Under this method, the spellcaster learns a certain number of spells as they gain levels. These spells are near-permanently fixed in your mind, and you're always able to cast them so long as you have appropriate spell slots with which to do so. Keep in mind that the number of spells known varies wildly between classes, so be sure to check your class's class table to see how many spells you learn.
Whenever you gain a level in the class that grants you Spellcasting, you can replace one of your spells known with another spell of any spell level that you can now cast at your increased level.
For example: A 1st-level bard knows 4 spells, while a 3rd-level bard knows 6.
Pact Magic is a variation on the Knowledge Method. Warlocks learn spells the same way that bards and sorcerers do, but warlocks spells slots work differently from classes with the Spellcasting class feature: instead of recharging a pool of spell slots of various spell levels after a long rest, Pact Magic grants the spellcaster a small pool of spell slots which are all the same level and all recharge after a short rest.
For more, see the Pact Magic text in the Warlock's class description on page 107 of the Player's Handbook.
The Preparation Method
Under this method, the spellcaster's entire spell list is available to them. After a long rest, the spellcaster can choose to reset their prepared spells, selecting a number of spells from their spell list which they are high enough level to cast.

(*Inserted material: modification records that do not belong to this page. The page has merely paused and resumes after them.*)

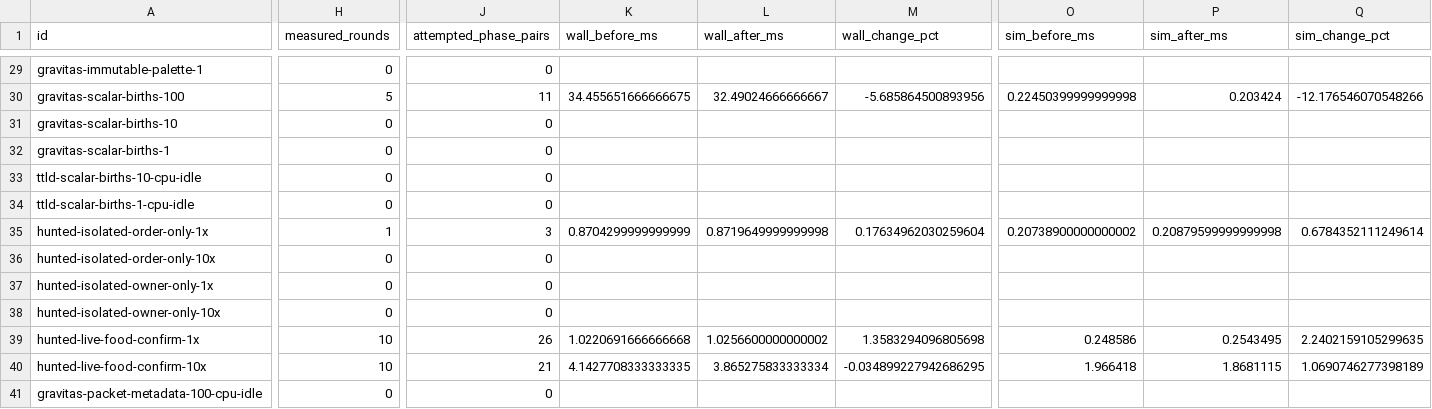
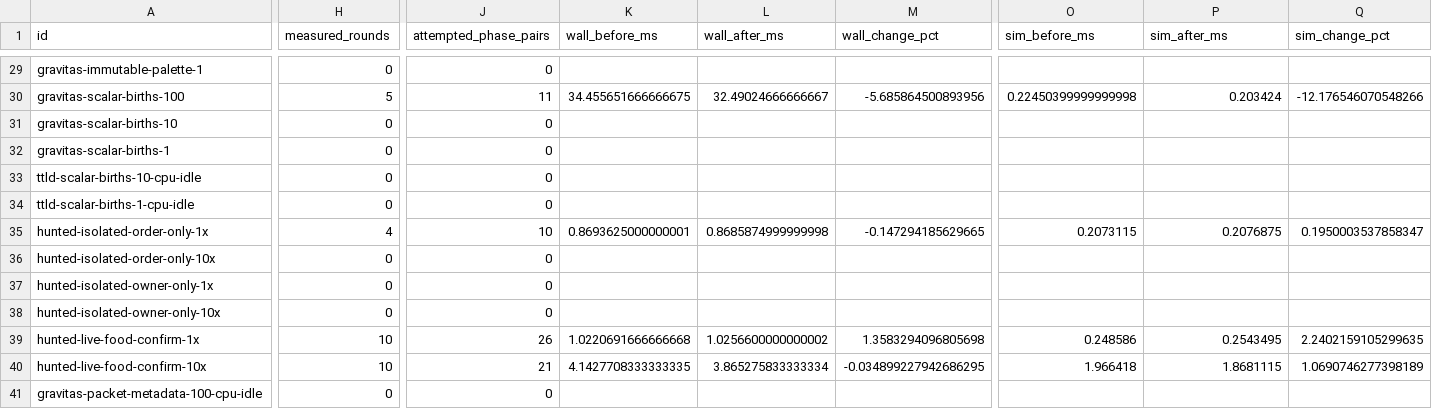
Before and after one commit to gajop/springcabal-dev, a CSV file: docs/benchmarks/2026-10-26/current/optimizations.csv, drawn as a sheet; only a part is shown, gaps mark what is left out; the diff covers the shown part only; the diff names each change by its address in the sheet, - before the commit and + after, or states it on an @@ line.

Commit message:
Refresh clean production benchmark progress

```diff
--- a/docs/benchmarks/2026-10-26/current/optimizations.csv
+++ b/docs/benchmarks/2026-10-26/current/optimizations.csv
-H35 (measured_rounds): 1
+H35 (measured_rounds): 4
-J35 (attempted_phase_pairs): 3
+J35 (attempted_phase_pairs): 10
-K35 (wall_before_ms): 0.8704299999999999
+K35 (wall_before_ms): 0.8693625000000001
-L35 (wall_after_ms): 0.8719649999999998
+L35 (wall_after_ms): 0.8685874999999998
-M35 (wall_change_pct): 0.17634962030259604
+M35 (wall_change_pct): -0.147294185629665
-O35 (sim_before_ms): 0.20738900000000002
+O35 (sim_before_ms): 0.2073115
-P35 (sim_after_ms): 0.20879599999999998
+P35 (sim_after_ms): 0.2076875
-Q35 (sim_change_pct): 0.6784352111249614
+Q35 (sim_change_pct): 0.1950003537858347
```
Also changed, not shown: 3 edited cells elsewhere in this file, 3 other files.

For example: A 3rd level druid with 16 Wisdom can prepare 6 spells (their druid level plus their Wisdom modifier, as described in the Druid's Spellcasting entry) every day. Since they are 3rd level, they can cast 2nd-level spells, so they can prepare any leveled spell on the Druid spell list up to 2nd level.
Wizards use a slight variation on the Preparation Method. While they prepare spells like clerics and druids, wizards don't have their entire spell list available. Instead, wizards "learn" spells by writing them into a spellbook. Wizards learn more spells over time by adding them to their spellbook, expanding the options for which spells they can prepare every day. A wizard could, in theory, collect every published spell on the wizard spell list and put them into spellbooks, but doing so is expensive, time-consuming, and typically not worth the effort.
Wizards also get to cast ritual spells differently than other spellcasters: while other spellcasters must know the spell or have it prepared, wizards can cast a spell as a ritual so long as the spell is in the wizard's spellbook.
Spellcasting Variations by Class
|Cleric||Preparation||Wis||Level + Wis||Holy symbol||Yes|
|Druid||Preparation||Wis||Level + Wis||Druidic focus||Yes|
|Fighter (Eldritch Knight)||Knowledge||Int||-||-||No|
|Paladin||Preparation||Cha||Half Level + Cha||Holy symbol||No|
|Rogue (Arcane Trickster)||Knowledge||Int||-||-||No|
|Warlock||Pact Magic||Knowledge||-||Arcane focus||No|
|Wizard||Wizard||Intelligence||Level + Int||Arcane focus||Yes*|
|* - See the class's description|
Some creatures, including Tieflings and many monsters, have the ability to cast spells innately without levels in a spellcasting class. This "innate spellcasting" works mostly the same way that spellcasting does. However, the creature can only cast specific spells at specific spell levels, and they don't have spell slots or the ability to cast those spells at higher spell levels.
If a creature knows cantrips innately, their cantrips still improve based on their total levels (or their CR for monsters). For example: High Elves and Tieflings both know a cantrip as part of their racial traits, and these cantrips improve based on the character's total levels.
If a creature has both innate spellcasting and levels in a spellcasting class, the two abilities function separately. The creature can't use their spell slots to cast their innate spells without also having access to that spell via their spellcasting, and they can't use their innate spells to cast spells granted by their spellcasting feature.
Some creatures use Psionics instead of traditional magic. Psionics are nearly identical to spellcasting, at least in mechanical terms, but some other game rules may refer to psionics. For more, see page 10 of the Monster Manual under "Psionics".